Couples often meet and fall in love on ‘neutral ground’ in another country and move back to Denmark due to one partner’s job or family. As time goes on, what was once an equal adventure becomes lopsided and problematic for one partner who struggles with the new language, as well as with finding work, friends, and meaningful ways to fill up time. Often, the partner suffers in silence, and consequently feels more and more depressed and lonely.
What can be done
Above all, remember that isolating and withholding are sure ways of drifting away from your partner, so make sure that you talk about how this is affecting you each on a personal level. These are crucial aspects to staying close and maintaining an understanding for one another.
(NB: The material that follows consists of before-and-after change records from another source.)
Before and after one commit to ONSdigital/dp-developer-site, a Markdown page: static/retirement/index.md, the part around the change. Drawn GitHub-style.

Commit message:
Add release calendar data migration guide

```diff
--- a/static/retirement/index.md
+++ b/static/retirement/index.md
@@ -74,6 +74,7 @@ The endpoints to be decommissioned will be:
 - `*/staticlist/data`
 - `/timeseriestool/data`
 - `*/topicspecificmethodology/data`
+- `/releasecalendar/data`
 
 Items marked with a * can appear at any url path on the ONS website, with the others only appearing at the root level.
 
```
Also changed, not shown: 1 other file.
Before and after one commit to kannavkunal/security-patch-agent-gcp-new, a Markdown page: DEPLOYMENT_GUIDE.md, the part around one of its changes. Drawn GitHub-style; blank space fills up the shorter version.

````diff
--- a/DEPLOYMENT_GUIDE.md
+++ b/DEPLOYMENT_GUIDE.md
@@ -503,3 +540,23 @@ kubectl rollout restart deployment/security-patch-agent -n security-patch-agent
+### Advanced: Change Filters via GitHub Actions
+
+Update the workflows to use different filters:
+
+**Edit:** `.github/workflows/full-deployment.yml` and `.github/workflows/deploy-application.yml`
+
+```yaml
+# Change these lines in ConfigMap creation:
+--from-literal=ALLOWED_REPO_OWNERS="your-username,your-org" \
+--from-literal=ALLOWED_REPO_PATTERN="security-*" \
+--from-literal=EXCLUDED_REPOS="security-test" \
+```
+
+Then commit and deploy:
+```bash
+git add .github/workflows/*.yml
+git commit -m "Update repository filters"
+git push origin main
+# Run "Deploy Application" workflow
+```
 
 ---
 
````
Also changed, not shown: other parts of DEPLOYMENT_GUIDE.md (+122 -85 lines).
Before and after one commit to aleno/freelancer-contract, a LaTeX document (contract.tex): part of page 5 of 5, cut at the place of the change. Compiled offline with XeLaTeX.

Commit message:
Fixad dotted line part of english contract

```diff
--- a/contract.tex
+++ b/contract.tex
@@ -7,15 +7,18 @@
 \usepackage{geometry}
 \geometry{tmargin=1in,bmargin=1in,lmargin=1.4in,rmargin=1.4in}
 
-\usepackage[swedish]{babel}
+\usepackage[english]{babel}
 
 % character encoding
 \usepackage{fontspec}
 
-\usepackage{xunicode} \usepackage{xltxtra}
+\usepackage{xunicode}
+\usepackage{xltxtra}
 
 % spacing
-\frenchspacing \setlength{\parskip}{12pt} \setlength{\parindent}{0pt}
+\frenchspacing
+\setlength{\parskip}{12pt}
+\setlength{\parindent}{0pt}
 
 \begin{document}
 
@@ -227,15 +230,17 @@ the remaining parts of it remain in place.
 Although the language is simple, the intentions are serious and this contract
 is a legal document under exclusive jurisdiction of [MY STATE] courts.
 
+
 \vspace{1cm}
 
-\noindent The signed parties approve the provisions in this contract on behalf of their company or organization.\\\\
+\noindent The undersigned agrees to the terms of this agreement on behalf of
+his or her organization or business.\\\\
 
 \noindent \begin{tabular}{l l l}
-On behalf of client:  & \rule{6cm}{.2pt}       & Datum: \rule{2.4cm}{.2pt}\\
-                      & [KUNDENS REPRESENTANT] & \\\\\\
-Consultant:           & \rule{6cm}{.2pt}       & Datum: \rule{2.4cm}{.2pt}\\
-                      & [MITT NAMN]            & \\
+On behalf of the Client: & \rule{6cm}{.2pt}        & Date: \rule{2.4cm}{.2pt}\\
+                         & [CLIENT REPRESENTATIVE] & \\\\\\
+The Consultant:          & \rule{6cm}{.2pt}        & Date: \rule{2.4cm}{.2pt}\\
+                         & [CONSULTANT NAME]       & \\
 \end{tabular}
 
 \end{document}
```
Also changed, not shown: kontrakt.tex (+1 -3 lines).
However, if you feel that talking to your partner is not enough, don’t be afraid to seek professional help. Sharing with our partner or friends is crucial to connect and feel an emotional closeness, but many expats experience that this is not enough to move them forward to next step in their individual process of finding true purpose within themselves.
Being guided by a professional enables many to go into depth and explore underlying causes that might be creating the everyday obstacles. It can also be comforting knowing that the therapist has met many before you who experienced similar issues, and who has both practical and clinical experience in guiding individuals towards finding purpose and peace.
Remember that it takes a long time to feel a real sense of belonging in a new country, and that your feelings of unsettlement are perfectly normal.
Hanne-Berit Hahnemann has a Master's degree in clinical counselling with a supervisory license from Cleveland State University and many years of experience in private practice in the United States. As an expat herself, she specialises in expats and the challenges that come with moving to another country.
READ ALSO: Why moving to Denmark can cause feelings of loneliness – and what you can do to feel better